What you give back must match the records below exactly, apart from the pictures, which are omitted.

-- AVAILABLE RECORDS --
══════

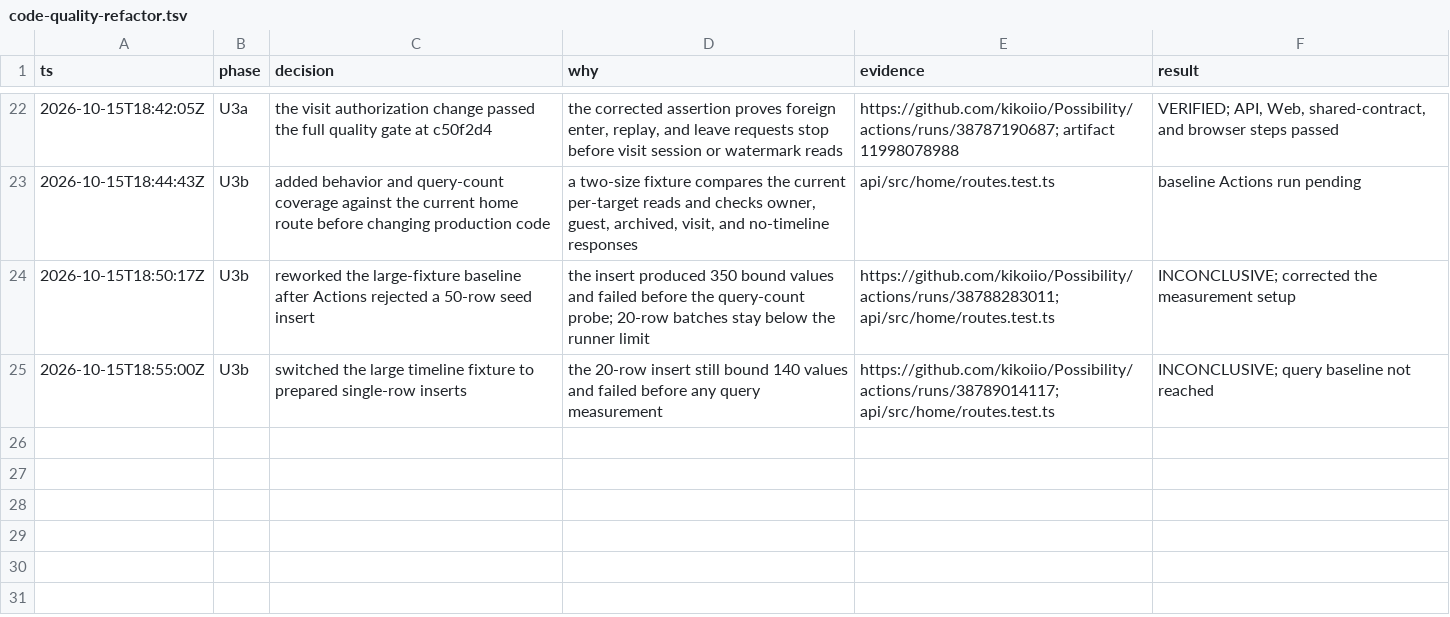
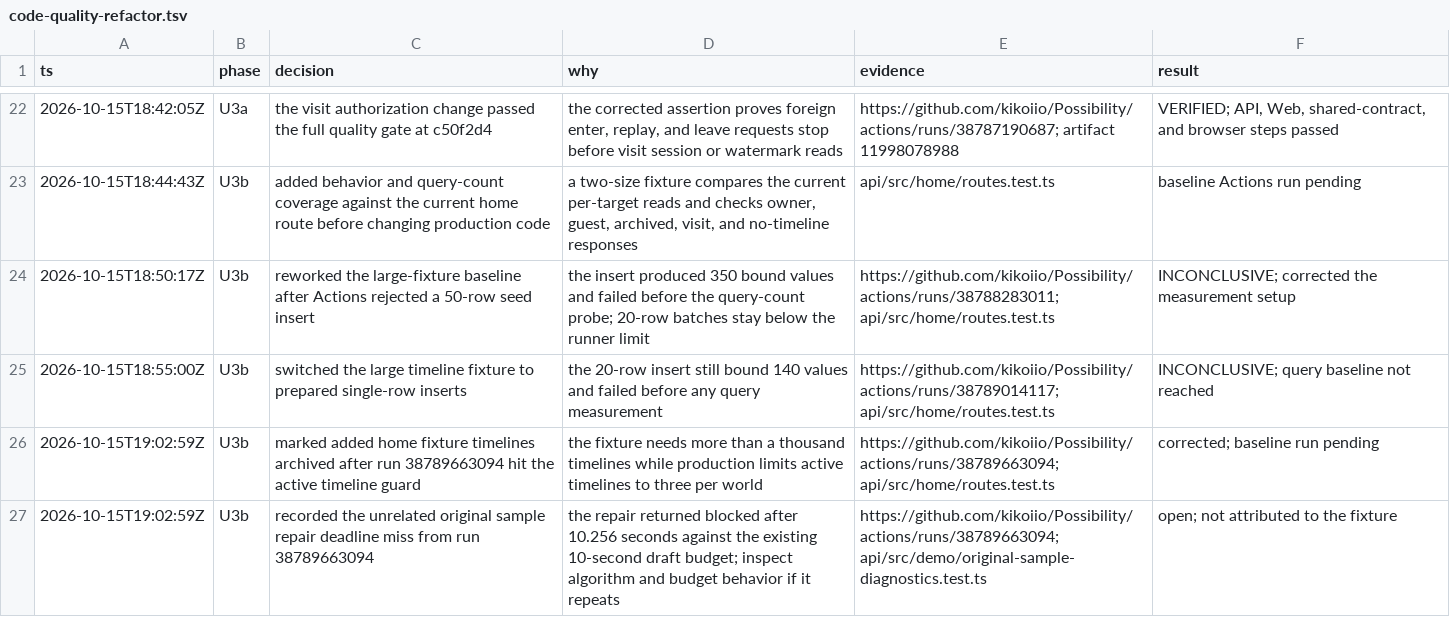
Before and after one commit to kikoiio/Possibility, a TSV file: .audit/code-quality-refactor.tsv, drawn as a sheet; only a part is shown, gaps mark what is left out.

Commit message:
test: archive large home fixture timelines

```diff
--- a/.audit/code-quality-refactor.tsv
+++ b/.audit/code-quality-refactor.tsv
@@ -25 +25,3 @@ ts	phase	decision	why	evidence	result
 2026-10-15T18:55:00Z	U3b	switched the large timeline fixture to prepared single-row inserts	the 20-row insert still bound 140 values and failed before any query measurement	https://github.com/kikoiio/Possibility/actions/runs/38789014117; api/src/home/routes.test.ts	INCONCLUSIVE; query baseline not reached
+2026-10-15T19:02:59Z	U3b	marked added home fixture timelines archived after run 38789663094 hit the active timeline guard	the fixture needs more than a thousand timelines while production limits active timelines to three per world	https://github.com/kikoiio/Possibility/actions/runs/38789663094; api/src/home/routes.test.ts	corrected; baseline run pending
+2026-10-15T19:02:59Z	U3b	recorded the unrelated original sample repair deadline miss from run 38789663094	the repair returned blocked after 10.256 seconds against the existing 10-second draft budget; inspect algorithm and budget behavior if it repeats	https://github.com/kikoiio/Possibility/actions/runs/38789663094; api/src/demo/original-sample-diagnostics.test.ts	open; not attributed to the fixture
```
Also changed, not shown: 2 other files.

══════

-- EXERCISE RESPONSE --
Before and after one commit to kikoiio/Possibility, a TSV file: .audit/code-quality-refactor.tsv, drawn as a sheet; only a part is shown, gaps mark what is left out.

Commit message:
test: archive large home fixture timelines

```diff
--- a/.audit/code-quality-refactor.tsv
+++ b/.audit/code-quality-refactor.tsv
@@ -25 +25,3 @@ ts	phase	decision	why	evidence	result
 2026-10-15T18:55:00Z	U3b	switched the large timeline fixture to prepared single-row inserts	the 20-row insert still bound 140 values and failed before any query measurement	https://github.com/kikoiio/Possibility/actions/runs/38789014117; api/src/home/routes.test.ts	INCONCLUSIVE; query baseline not reached
+2026-10-15T19:02:59Z	U3b	marked added home fixture timelines archived after run 38789663094 hit the active timeline guard	the fixture needs more than a thousand timelines while production limits active timelines to three per world	https://github.com/kikoiio/Possibility/actions/runs/38789663094; api/src/home/routes.test.ts	corrected; baseline run pending
+2026-10-15T19:02:59Z	U3b	recorded the unrelated original sample repair deadline miss from run 38789663094	the repair returned blocked after 10.256 seconds against the existing 10-second draft budget; inspect algorithm and budget behavior if it repeats	https://github.com/kikoiio/Possibility/actions/runs/38789663094; api/src/demo/original-sample-diagnostics.test.ts	open; not attributed to the fixture
```
Also changed, not shown: 2 other files.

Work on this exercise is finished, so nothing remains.